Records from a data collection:
--------

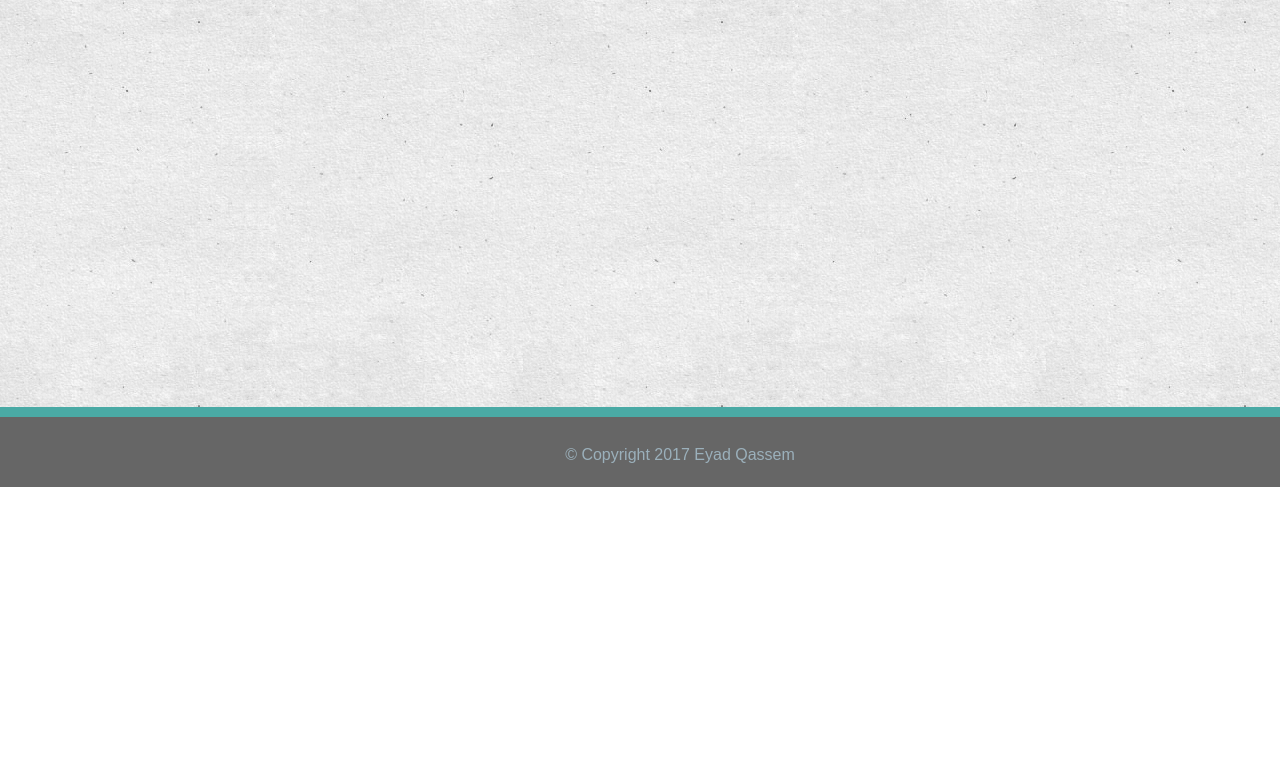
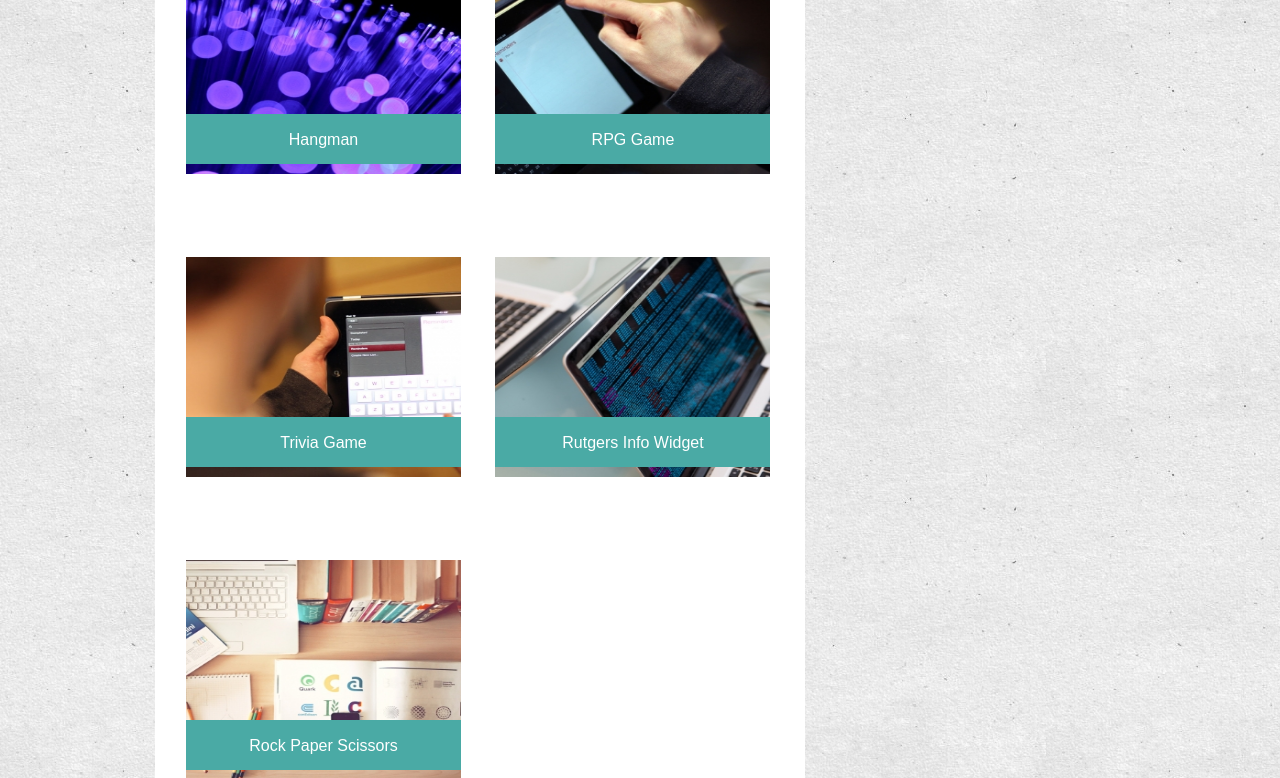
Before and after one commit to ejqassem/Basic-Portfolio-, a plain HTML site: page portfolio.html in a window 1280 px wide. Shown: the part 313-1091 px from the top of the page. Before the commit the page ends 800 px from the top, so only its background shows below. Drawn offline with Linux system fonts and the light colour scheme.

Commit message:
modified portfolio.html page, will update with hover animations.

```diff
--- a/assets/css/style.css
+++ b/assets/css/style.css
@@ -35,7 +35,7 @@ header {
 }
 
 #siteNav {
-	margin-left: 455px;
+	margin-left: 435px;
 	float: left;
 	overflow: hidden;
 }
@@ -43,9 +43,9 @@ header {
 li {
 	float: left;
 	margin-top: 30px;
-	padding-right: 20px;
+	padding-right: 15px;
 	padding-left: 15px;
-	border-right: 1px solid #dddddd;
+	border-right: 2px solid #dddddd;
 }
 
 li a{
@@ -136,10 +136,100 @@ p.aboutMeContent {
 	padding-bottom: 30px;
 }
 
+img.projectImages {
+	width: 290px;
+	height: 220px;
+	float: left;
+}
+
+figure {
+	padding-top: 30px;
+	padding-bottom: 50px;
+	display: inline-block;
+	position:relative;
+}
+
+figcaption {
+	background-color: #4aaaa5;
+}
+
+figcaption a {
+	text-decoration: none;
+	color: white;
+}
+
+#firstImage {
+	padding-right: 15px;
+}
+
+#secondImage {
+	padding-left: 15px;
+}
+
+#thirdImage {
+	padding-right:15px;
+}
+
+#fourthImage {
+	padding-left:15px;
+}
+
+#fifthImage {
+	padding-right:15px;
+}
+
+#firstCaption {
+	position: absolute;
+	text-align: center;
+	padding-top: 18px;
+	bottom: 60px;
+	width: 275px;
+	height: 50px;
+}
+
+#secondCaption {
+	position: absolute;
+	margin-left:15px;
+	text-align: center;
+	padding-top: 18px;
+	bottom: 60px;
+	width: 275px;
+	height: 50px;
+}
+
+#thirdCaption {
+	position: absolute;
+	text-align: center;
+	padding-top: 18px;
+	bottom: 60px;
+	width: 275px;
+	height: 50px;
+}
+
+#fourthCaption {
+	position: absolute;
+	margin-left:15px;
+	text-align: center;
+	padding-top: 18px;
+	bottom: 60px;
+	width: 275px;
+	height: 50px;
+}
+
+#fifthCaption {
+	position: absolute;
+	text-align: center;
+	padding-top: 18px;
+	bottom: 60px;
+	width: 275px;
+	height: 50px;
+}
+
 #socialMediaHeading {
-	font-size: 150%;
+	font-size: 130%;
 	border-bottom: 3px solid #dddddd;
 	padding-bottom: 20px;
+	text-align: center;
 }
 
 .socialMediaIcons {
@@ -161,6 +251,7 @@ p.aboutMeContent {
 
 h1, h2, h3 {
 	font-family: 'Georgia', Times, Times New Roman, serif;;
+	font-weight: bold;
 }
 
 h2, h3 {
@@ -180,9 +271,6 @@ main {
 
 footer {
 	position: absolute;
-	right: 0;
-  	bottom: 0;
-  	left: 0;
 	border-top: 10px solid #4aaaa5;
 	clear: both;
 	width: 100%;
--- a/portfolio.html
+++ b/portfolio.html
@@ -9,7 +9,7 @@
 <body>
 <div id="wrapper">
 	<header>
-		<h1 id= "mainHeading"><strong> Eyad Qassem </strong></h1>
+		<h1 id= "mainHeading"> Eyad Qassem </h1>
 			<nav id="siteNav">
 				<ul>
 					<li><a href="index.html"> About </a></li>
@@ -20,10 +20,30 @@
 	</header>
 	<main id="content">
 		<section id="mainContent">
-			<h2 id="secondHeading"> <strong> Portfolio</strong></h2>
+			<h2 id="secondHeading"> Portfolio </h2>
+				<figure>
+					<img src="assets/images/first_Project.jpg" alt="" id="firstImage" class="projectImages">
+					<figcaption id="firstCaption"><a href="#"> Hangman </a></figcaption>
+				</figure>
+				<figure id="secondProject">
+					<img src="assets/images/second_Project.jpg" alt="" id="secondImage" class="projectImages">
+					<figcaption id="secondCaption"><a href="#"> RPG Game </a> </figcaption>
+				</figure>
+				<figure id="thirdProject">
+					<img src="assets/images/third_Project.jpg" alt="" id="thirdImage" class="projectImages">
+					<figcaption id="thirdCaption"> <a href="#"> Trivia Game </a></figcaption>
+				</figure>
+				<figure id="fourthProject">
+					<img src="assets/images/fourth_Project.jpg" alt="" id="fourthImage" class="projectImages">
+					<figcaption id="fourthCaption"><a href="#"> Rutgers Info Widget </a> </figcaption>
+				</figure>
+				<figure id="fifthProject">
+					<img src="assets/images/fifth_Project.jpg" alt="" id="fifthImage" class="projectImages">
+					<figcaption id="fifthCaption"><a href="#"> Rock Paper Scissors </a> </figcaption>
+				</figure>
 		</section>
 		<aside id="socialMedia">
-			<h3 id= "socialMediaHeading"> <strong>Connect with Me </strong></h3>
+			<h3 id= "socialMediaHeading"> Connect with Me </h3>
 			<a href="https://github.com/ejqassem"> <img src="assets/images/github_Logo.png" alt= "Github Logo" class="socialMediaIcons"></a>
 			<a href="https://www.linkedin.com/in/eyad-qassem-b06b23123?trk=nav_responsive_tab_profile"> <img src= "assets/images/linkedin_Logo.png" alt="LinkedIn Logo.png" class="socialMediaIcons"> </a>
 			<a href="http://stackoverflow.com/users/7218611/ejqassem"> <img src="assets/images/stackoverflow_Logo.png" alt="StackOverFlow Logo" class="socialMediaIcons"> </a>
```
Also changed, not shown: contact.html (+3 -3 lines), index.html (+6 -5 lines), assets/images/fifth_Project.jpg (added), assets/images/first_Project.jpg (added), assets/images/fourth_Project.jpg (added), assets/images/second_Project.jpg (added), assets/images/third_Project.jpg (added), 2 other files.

--------

### Work task:
Your answer must be every line from the entries that contains the string "header", copied as it stands.

### Answer section:
@@ -35,7 +35,7 @@ header {
@@ -43,9 +43,9 @@ header {
 	<header>
 	</header>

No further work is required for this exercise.